The cells were used as a place of short-term confinement for both men and women. Stays were short – three to four days normally – and while many left sooner some were subjected to longer periods of detainment.

The cells were used as a place of short-term confinement for both men and women. Stays were short – three to four days normally – and while many left sooner some were subjected to longer periods of detainment. Many were brought in for minor disturbances and often no charges were laid; people were simply held overnight to sober up or calm down. Depending on the sentence handed down by the Magistrate at the local Court House (originally located where the former Post Office stands today at Hunter & Bolton Sts and then later on Church Street) detainees would be released or moved to gaol at either Maitland, Cessnock or St Helliers.

The Lock-Up’s cell block includes rare examples of cell types from the mid 1800’s. Measuring 2.3 x 1.26m the first cell in the block is the final remaining unchanged cell from the original 1861 building and is a significant example of Colonial penal design introduced by Governor Gipps an economic measure. Although planned for widespread use by Colonial Architect A. Dawson in 1859, this type of cell was rejected due to its cramped size.

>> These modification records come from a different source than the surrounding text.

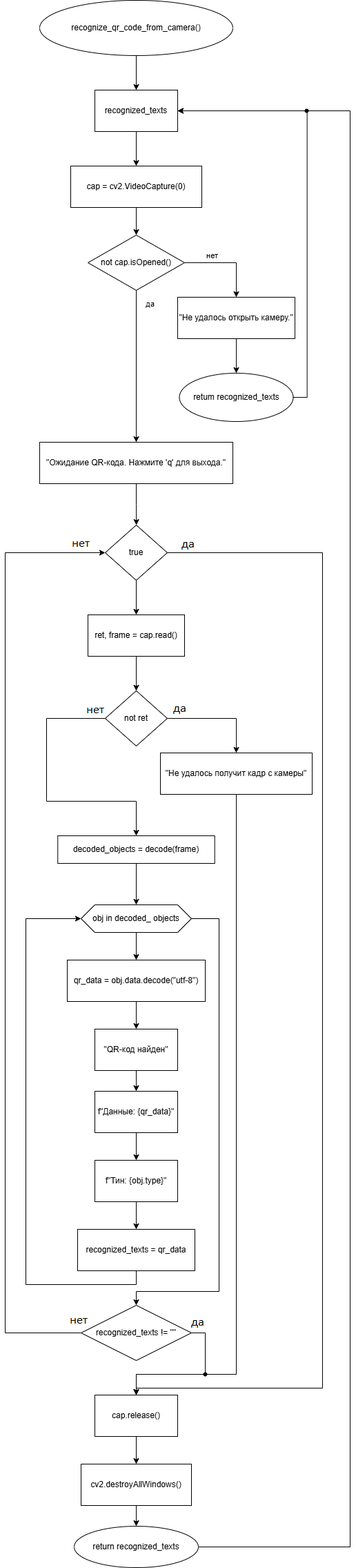
Above: блок-схемы/Распознавание qr кода.png in prostonn331/Automatic-parking-model (draw.io), before the change. Source tidied: cells renumbered, new cells last; positions are measured from the earlier drawing's top-left corner, leaving out a move shared by most shapes. Source of this version:
```xml
<mxGraphModel>
  <root>
    <mxCell id="0" />
    <mxCell id="1" parent="0" />
    <mxCell id="2" style="edgeStyle=orthogonalEdgeStyle;rounded=0;jettySize=auto;html=1;exitX=0.5;exitY=1;exitDx=0;exitDy=0;" parent="1" edge="1" source="3" target="5">
      <mxGeometry relative="1" as="geometry" />
    </mxCell>
    <mxCell id="3" value="recognize_qr_code_from_camera()" style="ellipse;whiteSpace=wrap;html=1;" parent="1" vertex="1">
      <mxGeometry x="50" width="280" height="80" as="geometry" />
    </mxCell>
    <mxCell id="4" style="edgeStyle=orthogonalEdgeStyle;rounded=0;jettySize=auto;html=1;exitX=0.5;exitY=1;exitDx=0;exitDy=0;entryX=0.5;entryY=0;entryDx=0;entryDy=0;" parent="1" edge="1" source="5" target="7">
      <mxGeometry relative="1" as="geometry" />
    </mxCell>
    <mxCell id="5" value="recognized_texts" style="rounded=0;whiteSpace=wrap;html=1;" parent="1" vertex="1">
      <mxGeometry x="130" y="130" width="120" height="60" as="geometry" />
    </mxCell>
    <mxCell id="6" style="edgeStyle=orthogonalEdgeStyle;rounded=0;jettySize=auto;html=1;exitX=0.5;exitY=1;exitDx=0;exitDy=0;entryX=0.5;entryY=0;entryDx=0;entryDy=0;" parent="1" edge="1" source="7" target="10">
      <mxGeometry relative="1" as="geometry" />
    </mxCell>
    <mxCell id="7" value="cap = cv2.VideoCapture(0)" style="rounded=0;whiteSpace=wrap;html=1;" parent="1" vertex="1">
      <mxGeometry x="95" y="240" width="190" height="60" as="geometry" />
    </mxCell>
    <mxCell id="8" value="нет" style="edgeStyle=orthogonalEdgeStyle;rounded=0;jettySize=auto;html=1;exitX=1;exitY=0.5;exitDx=0;exitDy=0;" parent="1" edge="1" source="10" target="12">
      <mxGeometry x="-0.36" y="10" relative="1" as="geometry" />
    </mxCell>
    <mxCell id="9" value="&lt;div&gt;да&lt;/div&gt;" style="edgeStyle=orthogonalEdgeStyle;rounded=0;jettySize=auto;html=1;exitX=0.5;exitY=1;exitDx=0;exitDy=0;" parent="1" edge="1" source="10" target="16">
      <mxGeometry x="-0.82" y="20" relative="1" as="geometry" />
    </mxCell>
    <mxCell id="10" value="not cap.isOpened()" style="rhombus;whiteSpace=wrap;html=1;" parent="1" vertex="1">
      <mxGeometry x="120" y="340" width="140" height="80" as="geometry" />
    </mxCell>
    <mxCell id="11" style="edgeStyle=orthogonalEdgeStyle;rounded=0;jettySize=auto;html=1;exitX=0.5;exitY=1;exitDx=0;exitDy=0;" parent="1" edge="1" source="12" target="14">
      <mxGeometry relative="1" as="geometry" />
    </mxCell>
    <mxCell id="12" value="&quot;Не удалось открыть камеру.&quot;" style="rounded=0;whiteSpace=wrap;html=1;" parent="1" vertex="1">
      <mxGeometry x="250" y="430" width="170" height="60" as="geometry" />
    </mxCell>
    <mxCell id="13" style="edgeStyle=orthogonalEdgeStyle;rounded=0;jettySize=auto;html=1;exitX=1;exitY=0.5;exitDx=0;exitDy=0;entryX=1;entryY=0.5;entryDx=0;entryDy=0;" parent="1" edge="1" source="14" target="5">
      <mxGeometry relative="1" as="geometry" />
    </mxCell>
    <mxCell id="14" value="retum recognized_texts" style="ellipse;whiteSpace=wrap;html=1;" parent="1" vertex="1">
      <mxGeometry x="252.5" y="540" width="165" height="70" as="geometry" />
    </mxCell>
    <mxCell id="15" style="edgeStyle=orthogonalEdgeStyle;rounded=0;jettySize=auto;html=1;exitX=0.5;exitY=1;exitDx=0;exitDy=0;" parent="1" edge="1" source="16">
      <mxGeometry relative="1" as="geometry">
        <mxPoint x="190.1" y="760" as="targetPoint" />
      </mxGeometry>
    </mxCell>
    <mxCell id="16" value="&quot;Ожидание QR-кода. Нажмите 'q' для выхода.&quot;" style="rounded=0;whiteSpace=wrap;html=1;" parent="1" vertex="1">
      <mxGeometry x="50" y="640" width="280" height="60" as="geometry" />
    </mxCell>
    <mxCell id="17" style="edgeStyle=orthogonalEdgeStyle;rounded=0;jettySize=auto;html=1;exitX=0.5;exitY=1;exitDx=0;exitDy=0;" parent="1" edge="1" source="19" target="21">
      <mxGeometry relative="1" as="geometry" />
    </mxCell>
    <mxCell id="18" style="edgeStyle=orthogonalEdgeStyle;rounded=0;jettySize=auto;html=1;exitX=1;exitY=0.5;exitDx=0;exitDy=0;entryX=0.5;entryY=0;entryDx=0;entryDy=0;" parent="1" edge="1" source="19" target="46">
      <mxGeometry relative="1" as="geometry">
        <Array as="points">
          <mxPoint x="460" y="800" />
          <mxPoint x="460" y="2010" />
          <mxPoint x="190" y="2010" />
        </Array>
      </mxGeometry>
    </mxCell>
    <mxCell id="19" value="true" style="rhombus;whiteSpace=wrap;html=1;" parent="1" vertex="1">
      <mxGeometry x="145" y="760" width="90" height="80" as="geometry" />
    </mxCell>
    <mxCell id="20" style="edgeStyle=orthogonalEdgeStyle;rounded=0;jettySize=auto;html=1;exitX=0.5;exitY=1;exitDx=0;exitDy=0;" parent="1" edge="1" source="21" target="24">
      <mxGeometry relative="1" as="geometry" />
    </mxCell>
    <mxCell id="21" value="ret, frame = cap.read()" style="rounded=0;whiteSpace=wrap;html=1;" parent="1" vertex="1">
      <mxGeometry x="120" y="890" width="140" height="60" as="geometry" />
    </mxCell>
    <mxCell id="22" style="edgeStyle=orthogonalEdgeStyle;rounded=0;jettySize=auto;html=1;exitX=1;exitY=0.5;exitDx=0;exitDy=0;" parent="1" edge="1" source="24" target="26">
      <mxGeometry relative="1" as="geometry" />
    </mxCell>
    <mxCell id="23" style="edgeStyle=orthogonalEdgeStyle;rounded=0;jettySize=auto;html=1;exitX=0;exitY=0.5;exitDx=0;exitDy=0;entryX=0.5;entryY=0;entryDx=0;entryDy=0;" parent="1" edge="1" source="24" target="28">
      <mxGeometry relative="1" as="geometry">
        <Array as="points">
          <mxPoint x="60" y="1040" />
          <mxPoint x="60" y="1160" />
          <mxPoint x="190" y="1160" />
        </Array>
      </mxGeometry>
    </mxCell>
    <mxCell id="24" value="not ret" style="rhombus;whiteSpace=wrap;html=1;" parent="1" vertex="1">
      <mxGeometry x="145" y="1000" width="90" height="80" as="geometry" />
    </mxCell>
    <mxCell id="25" style="edgeStyle=orthogonalEdgeStyle;rounded=0;jettySize=auto;html=1;exitX=0.5;exitY=1;exitDx=0;exitDy=0;entryX=0.5;entryY=0;entryDx=0;entryDy=0;" parent="1" edge="1" source="26" target="46">
      <mxGeometry relative="1" as="geometry">
        <Array as="points">
          <mxPoint x="335" y="1990" />
          <mxPoint x="190" y="1990" />
        </Array>
      </mxGeometry>
    </mxCell>
    <mxCell id="26" value="&quot;Не удалось получит кадр с камеры&quot;" style="rounded=0;whiteSpace=wrap;html=1;" parent="1" vertex="1">
      <mxGeometry x="225" y="1090" width="220" height="60" as="geometry" />
    </mxCell>
    <mxCell id="27" style="edgeStyle=orthogonalEdgeStyle;rounded=0;jettySize=auto;html=1;exitX=0.5;exitY=1;exitDx=0;exitDy=0;entryX=0.5;entryY=0;entryDx=0;entryDy=0;" parent="1" edge="1" source="28" target="31">
      <mxGeometry relative="1" as="geometry" />
    </mxCell>
    <mxCell id="28" value="decoded_objects = decode(frame)" style="rounded=0;whiteSpace=wrap;html=1;" parent="1" vertex="1">
      <mxGeometry x="76.2" y="1210" width="227.5" height="40" as="geometry" />
    </mxCell>
    <mxCell id="29" style="edgeStyle=orthogonalEdgeStyle;rounded=0;jettySize=auto;html=1;exitX=0.5;exitY=1;exitDx=0;exitDy=0;entryX=0.5;entryY=0;entryDx=0;entryDy=0;" parent="1" edge="1" source="31" target="35">
      <mxGeometry relative="1" as="geometry" />
    </mxCell>
    <mxCell id="30" style="edgeStyle=orthogonalEdgeStyle;rounded=0;orthogonalLoop=1;jettySize=auto;html=1;exitX=1;exitY=0.5;exitDx=0;exitDy=0;entryX=0.5;entryY=0;entryDx=0;entryDy=0;" parent="1" edge="1">
      <mxGeometry relative="1" as="geometry">
        <mxPoint x="270" y="1330" as="sourcePoint" />
        <mxPoint x="190" y="1890" as="targetPoint" />
        <Array as="points">
          <mxPoint x="310" y="1330" />
          <mxPoint x="310" y="1870" />
          <mxPoint x="190" y="1870" />
        </Array>
      </mxGeometry>
    </mxCell>
    <mxCell id="31" value="obj in decoded_ objects" style="shape=hexagon;perimeter=hexagonPerimeter2;whiteSpace=wrap;html=1;fixedSize=1;" parent="1" vertex="1">
      <mxGeometry x="110" y="1310" width="160" height="40" as="geometry" />
    </mxCell>
    <mxCell id="32" style="edgeStyle=orthogonalEdgeStyle;rounded=0;jettySize=auto;html=1;exitX=0.5;exitY=1;exitDx=0;exitDy=0;entryX=0.5;entryY=0;entryDx=0;entryDy=0;" parent="1" edge="1" source="33" target="37">
      <mxGeometry relative="1" as="geometry" />
    </mxCell>
    <mxCell id="33" value="&quot;QR-код найден&quot;" style="rounded=0;whiteSpace=wrap;html=1;" parent="1" vertex="1">
      <mxGeometry x="130" y="1490" width="120" height="60" as="geometry" />
    </mxCell>
    <mxCell id="34" style="edgeStyle=orthogonalEdgeStyle;rounded=0;jettySize=auto;html=1;exitX=0.5;exitY=1;exitDx=0;exitDy=0;entryX=0.5;entryY=0;entryDx=0;entryDy=0;" parent="1" edge="1" source="35" target="33">
      <mxGeometry relative="1" as="geometry" />
    </mxCell>
    <mxCell id="35" value="qr_data = obj.data.decode(&quot;utf-8&quot;)" style="rounded=0;whiteSpace=wrap;html=1;" parent="1" vertex="1">
      <mxGeometry x="90" y="1390" width="200" height="60" as="geometry" />
    </mxCell>
    <mxCell id="36" style="edgeStyle=orthogonalEdgeStyle;rounded=0;jettySize=auto;html=1;exitX=0.5;exitY=1;exitDx=0;exitDy=0;" parent="1" edge="1" source="37" target="39">
      <mxGeometry relative="1" as="geometry" />
    </mxCell>
    <mxCell id="37" value="f&quot;Данные: {qr_data}&quot;" style="rounded=0;whiteSpace=wrap;html=1;" parent="1" vertex="1">
      <mxGeometry x="130" y="1580" width="120" height="60" as="geometry" />
    </mxCell>
    <mxCell id="38" style="edgeStyle=orthogonalEdgeStyle;rounded=0;jettySize=auto;html=1;exitX=0.5;exitY=1;exitDx=0;exitDy=0;entryX=0.5;entryY=0;entryDx=0;entryDy=0;" parent="1" edge="1" source="39" target="41">
      <mxGeometry relative="1" as="geometry" />
    </mxCell>
    <mxCell id="39" value="f&quot;Тин: {obj.type}&quot;" style="rounded=0;whiteSpace=wrap;html=1;" parent="1" vertex="1">
      <mxGeometry x="130" y="1680" width="120" height="60" as="geometry" />
    </mxCell>
    <mxCell id="40" style="edgeStyle=orthogonalEdgeStyle;rounded=0;jettySize=auto;html=1;exitX=0.5;exitY=1;exitDx=0;exitDy=0;entryX=0;entryY=0.5;entryDx=0;entryDy=0;" parent="1" edge="1" source="41" target="31">
      <mxGeometry relative="1" as="geometry">
        <Array as="points">
          <mxPoint x="190" y="1860" />
          <mxPoint x="30" y="1860" />
          <mxPoint x="30" y="1330" />
        </Array>
      </mxGeometry>
    </mxCell>
    <mxCell id="41" value="recognized_texts = qr_data" style="rounded=0;whiteSpace=wrap;html=1;" parent="1" vertex="1">
      <mxGeometry x="105" y="1780" width="170" height="60" as="geometry" />
    </mxCell>
    <mxCell id="42" style="edgeStyle=orthogonalEdgeStyle;rounded=0;jettySize=auto;html=1;exitX=0;exitY=0.5;exitDx=0;exitDy=0;" parent="1" edge="1" source="44">
      <mxGeometry relative="1" as="geometry">
        <mxPoint x="145" y="800" as="targetPoint" />
        <Array as="points">
          <mxPoint y="1930" />
          <mxPoint y="800" />
        </Array>
      </mxGeometry>
    </mxCell>
    <mxCell id="43" style="edgeStyle=orthogonalEdgeStyle;rounded=0;jettySize=auto;html=1;exitX=1;exitY=0.5;exitDx=0;exitDy=0;" parent="1" edge="1" source="44">
      <mxGeometry relative="1" as="geometry">
        <mxPoint x="190" y="2020" as="targetPoint" />
        <Array as="points">
          <mxPoint x="290" y="1930" />
          <mxPoint x="290" y="1990" />
          <mxPoint x="190" y="1990" />
        </Array>
      </mxGeometry>
    </mxCell>
    <mxCell id="44" value="recognized_texts != &quot;&quot;" style="rhombus;whiteSpace=wrap;html=1;" parent="1" vertex="1">
      <mxGeometry x="110" y="1890" width="160" height="80" as="geometry" />
    </mxCell>
    <mxCell id="45" style="edgeStyle=orthogonalEdgeStyle;rounded=0;jettySize=auto;html=1;exitX=0.5;exitY=1;exitDx=0;exitDy=0;entryX=0.5;entryY=0;entryDx=0;entryDy=0;" parent="1" edge="1" source="46" target="48">
      <mxGeometry relative="1" as="geometry" />
    </mxCell>
    <mxCell id="46" value="cap.release()" style="rounded=0;whiteSpace=wrap;html=1;" parent="1" vertex="1">
      <mxGeometry x="130" y="2020" width="120" height="60" as="geometry" />
    </mxCell>
    <mxCell id="47" style="edgeStyle=orthogonalEdgeStyle;rounded=0;jettySize=auto;html=1;exitX=0.5;exitY=1;exitDx=0;exitDy=0;entryX=0.5;entryY=0;entryDx=0;entryDy=0;" parent="1" edge="1" source="48" target="50">
      <mxGeometry relative="1" as="geometry" />
    </mxCell>
    <mxCell id="48" value="cv2.destroyAllWindows()" style="rounded=0;whiteSpace=wrap;html=1;" parent="1" vertex="1">
      <mxGeometry x="110" y="2120" width="160" height="60" as="geometry" />
    </mxCell>
    <mxCell id="49" style="edgeStyle=orthogonalEdgeStyle;rounded=0;jettySize=auto;html=1;exitX=1;exitY=0.5;exitDx=0;exitDy=0;entryX=1;entryY=0.5;entryDx=0;entryDy=0;" parent="1" edge="1" source="50" target="5">
      <mxGeometry relative="1" as="geometry">
        <Array as="points">
          <mxPoint x="500" y="2240" />
          <mxPoint x="500" y="160" />
        </Array>
      </mxGeometry>
    </mxCell>
    <mxCell id="50" value="return recognized_texts" style="ellipse;whiteSpace=wrap;html=1;" parent="1" vertex="1">
      <mxGeometry x="100" y="2210" width="180" height="60" as="geometry" />
    </mxCell>
    <mxCell id="51" style="shape=waypoint;sketch=0;fillStyle=solid;size=6;fillColor=none;perimeter=centerPerimeter;" parent="1" vertex="1">
      <mxGeometry x="280" y="1980" width="20" height="20" as="geometry" />
    </mxCell>
    <mxCell id="52" style="shape=waypoint;sketch=0;fillStyle=solid;size=6;fillColor=none;perimeter=centerPerimeter;" parent="1" vertex="1">
      <mxGeometry x="427" y="150" width="20" height="20" as="geometry" />
    </mxCell>
  </root>
</mxGraphModel>
```
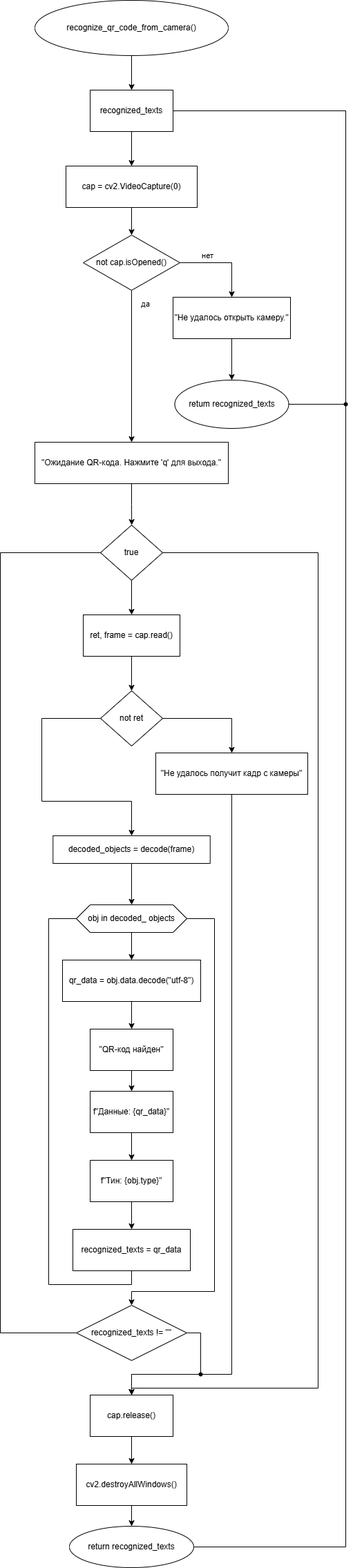
The same file after the commit.

Commit message:
поправил блок-схему

The edit, as a diff of the source:
```diff
@@ -35,11 +35,8 @@
     <mxCell id="12" value="&quot;Не удалось открыть камеру.&quot;" style="rounded=0;whiteSpace=wrap;html=1;" parent="1" vertex="1">
       <mxGeometry x="250" y="430" width="170" height="60" as="geometry" />
     </mxCell>
-    <mxCell id="13" style="edgeStyle=orthogonalEdgeStyle;rounded=0;jettySize=auto;html=1;exitX=1;exitY=0.5;exitDx=0;exitDy=0;entryX=1;entryY=0.5;entryDx=0;entryDy=0;" parent="1" edge="1" source="14" target="5">
-      <mxGeometry relative="1" as="geometry" />
-    </mxCell>
     <mxCell id="14" value="retum recognized_texts" style="ellipse;whiteSpace=wrap;html=1;" parent="1" vertex="1">
-      <mxGeometry x="252.5" y="540" width="165" height="70" as="geometry" />
+      <mxGeometry x="252.5" y="550" width="165" height="70" as="geometry" />
     </mxCell>
     <mxCell id="15" style="edgeStyle=orthogonalEdgeStyle;rounded=0;jettySize=auto;html=1;exitX=0.5;exitY=1;exitDx=0;exitDy=0;" parent="1" edge="1" source="16">
       <mxGeometry relative="1" as="geometry">
@@ -143,27 +140,9 @@
     <mxCell id="39" value="f&quot;Тин: {obj.type}&quot;" style="rounded=0;whiteSpace=wrap;html=1;" parent="1" vertex="1">
       <mxGeometry x="130" y="1680" width="120" height="60" as="geometry" />
     </mxCell>
-    <mxCell id="40" style="edgeStyle=orthogonalEdgeStyle;rounded=0;jettySize=auto;html=1;exitX=0.5;exitY=1;exitDx=0;exitDy=0;entryX=0;entryY=0.5;entryDx=0;entryDy=0;" parent="1" edge="1" source="41" target="31">
-      <mxGeometry relative="1" as="geometry">
-        <Array as="points">
-          <mxPoint x="190" y="1860" />
-          <mxPoint x="30" y="1860" />
-          <mxPoint x="30" y="1330" />
-        </Array>
-      </mxGeometry>
-    </mxCell>
     <mxCell id="41" value="recognized_texts = qr_data" style="rounded=0;whiteSpace=wrap;html=1;" parent="1" vertex="1">
       <mxGeometry x="105" y="1780" width="170" height="60" as="geometry" />
     </mxCell>
-    <mxCell id="42" style="edgeStyle=orthogonalEdgeStyle;rounded=0;jettySize=auto;html=1;exitX=0;exitY=0.5;exitDx=0;exitDy=0;" parent="1" edge="1" source="44">
-      <mxGeometry relative="1" as="geometry">
-        <mxPoint x="145" y="800" as="targetPoint" />
-        <Array as="points">
-          <mxPoint y="1930" />
-          <mxPoint y="800" />
-        </Array>
-      </mxGeometry>
-    </mxCell>
     <mxCell id="43" style="edgeStyle=orthogonalEdgeStyle;rounded=0;jettySize=auto;html=1;exitX=1;exitY=0.5;exitDx=0;exitDy=0;" parent="1" edge="1" source="44">
       <mxGeometry relative="1" as="geometry">
         <mxPoint x="190" y="2020" as="targetPoint" />
@@ -189,22 +168,79 @@
     <mxCell id="48" value="cv2.destroyAllWindows()" style="rounded=0;whiteSpace=wrap;html=1;" parent="1" vertex="1">
       <mxGeometry x="110" y="2120" width="160" height="60" as="geometry" />
     </mxCell>
-    <mxCell id="49" style="edgeStyle=orthogonalEdgeStyle;rounded=0;jettySize=auto;html=1;exitX=1;exitY=0.5;exitDx=0;exitDy=0;entryX=1;entryY=0.5;entryDx=0;entryDy=0;" parent="1" edge="1" source="50" target="5">
-      <mxGeometry relative="1" as="geometry">
-        <Array as="points">
-          <mxPoint x="500" y="2240" />
-          <mxPoint x="500" y="160" />
-        </Array>
-      </mxGeometry>
-    </mxCell>
     <mxCell id="50" value="return recognized_texts" style="ellipse;whiteSpace=wrap;html=1;" parent="1" vertex="1">
       <mxGeometry x="100" y="2210" width="180" height="60" as="geometry" />
     </mxCell>
     <mxCell id="51" style="shape=waypoint;sketch=0;fillStyle=solid;size=6;fillColor=none;perimeter=centerPerimeter;" parent="1" vertex="1">
       <mxGeometry x="280" y="1980" width="20" height="20" as="geometry" />
     </mxCell>
-    <mxCell id="52" style="shape=waypoint;sketch=0;fillStyle=solid;size=6;fillColor=none;perimeter=centerPerimeter;" parent="1" vertex="1">
-      <mxGeometry x="427" y="150" width="20" height="20" as="geometry" />
-    </mxCell>
+    <mxCell id="53" style="endArrow=none;html=1;rounded=0;entryX=0;entryY=0.5;entryDx=0;entryDy=0;" parent="1" edge="1" target="44">
+      <mxGeometry relative="1" as="geometry">
+        <mxPoint y="1930" as="sourcePoint" />
+      </mxGeometry>
+    </mxCell>
+    <mxCell id="54" style="endArrow=none;html=1;rounded=0;" parent="1" edge="1">
+      <mxGeometry relative="1" as="geometry">
+        <mxPoint y="1930" as="sourcePoint" />
+        <mxPoint y="800" as="targetPoint" />
+      </mxGeometry>
+    </mxCell>
+    <mxCell id="55" style="endArrow=none;html=1;rounded=0;entryX=0;entryY=0.5;entryDx=0;entryDy=0;" parent="1" edge="1" target="19">
+      <mxGeometry relative="1" as="geometry">
+        <mxPoint y="800" as="sourcePoint" />
+      </mxGeometry>
+    </mxCell>
+    <mxCell id="56" style="endArrow=none;html=1;rounded=0;exitX=1;exitY=0.5;exitDx=0;exitDy=0;" parent="1" edge="1" source="5">
+      <mxGeometry relative="1" as="geometry">
+        <mxPoint x="500" y="160" as="targetPoint" />
+      </mxGeometry>
+    </mxCell>
+    <mxCell id="57" style="endArrow=none;html=1;rounded=0;exitX=1;exitY=0.5;exitDx=0;exitDy=0;" parent="1" edge="1" source="14">
+      <mxGeometry relative="1" as="geometry">
+        <mxPoint x="500" y="585" as="targetPoint" />
+      </mxGeometry>
+    </mxCell>
+    <mxCell id="58" style="endArrow=none;html=1;rounded=0;" parent="1" edge="1">
+      <mxGeometry relative="1" as="geometry">
+        <mxPoint x="500" y="580" as="sourcePoint" />
+        <mxPoint x="500" y="160" as="targetPoint" />
+      </mxGeometry>
+    </mxCell>
+    <mxCell id="59" style="endArrow=none;html=1;rounded=0;exitX=1;exitY=0.5;exitDx=0;exitDy=0;" parent="1" edge="1" source="50">
+      <mxGeometry relative="1" as="geometry">
+        <mxPoint x="500" y="2240" as="targetPoint" />
+      </mxGeometry>
+    </mxCell>
+    <mxCell id="60" style="endArrow=none;html=1;rounded=0;" parent="1" edge="1">
+      <mxGeometry relative="1" as="geometry">
+        <mxPoint x="500" y="2240" as="sourcePoint" />
+        <mxPoint x="500" y="160" as="targetPoint" />
+      </mxGeometry>
+    </mxCell>
+    <mxCell id="61" style="endArrow=none;html=1;rounded=0;entryX=0.5;entryY=1;entryDx=0;entryDy=0;" parent="1" edge="1" target="41">
+      <mxGeometry relative="1" as="geometry">
+        <mxPoint x="190" y="1860" as="sourcePoint" />
+      </mxGeometry>
+    </mxCell>
+    <mxCell id="62" style="endArrow=none;html=1;rounded=0;" parent="1" edge="1">
+      <mxGeometry relative="1" as="geometry">
+        <mxPoint x="70" y="1860" as="sourcePoint" />
+        <mxPoint x="190" y="1860" as="targetPoint" />
+      </mxGeometry>
+    </mxCell>
+    <mxCell id="63" style="endArrow=none;html=1;rounded=0;" parent="1" edge="1">
+      <mxGeometry relative="1" as="geometry">
+        <mxPoint x="70" y="1860" as="sourcePoint" />
+        <mxPoint x="70" y="1330" as="targetPoint" />
+      </mxGeometry>
+    </mxCell>
+    <mxCell id="64" style="endArrow=none;html=1;rounded=0;entryX=0;entryY=0.5;entryDx=0;entryDy=0;" parent="1" edge="1" target="31">
+      <mxGeometry relative="1" as="geometry">
+        <mxPoint x="70" y="1330" as="sourcePoint" />
+      </mxGeometry>
+    </mxCell>
+    <mxCell id="65" style="shape=waypoint;sketch=0;fillStyle=solid;size=6;fillColor=none;perimeter=centerPerimeter;" parent="1" vertex="1">
+      <mxGeometry x="490" y="575" width="20" height="20" as="geometry" />
+    </mxCell>
   </root>
 </mxGraphModel>
```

The original Lock-Up building had six cells this size.

Believed to be the best preserved padded cell from the Colonial era in Australia, the Lock Up’s padded cell was added in 1893. Measuring 8’x5’6” its leather walls were filled with horse hair to prevent prisoners believed to be uncontrollable or insane from harming themselves.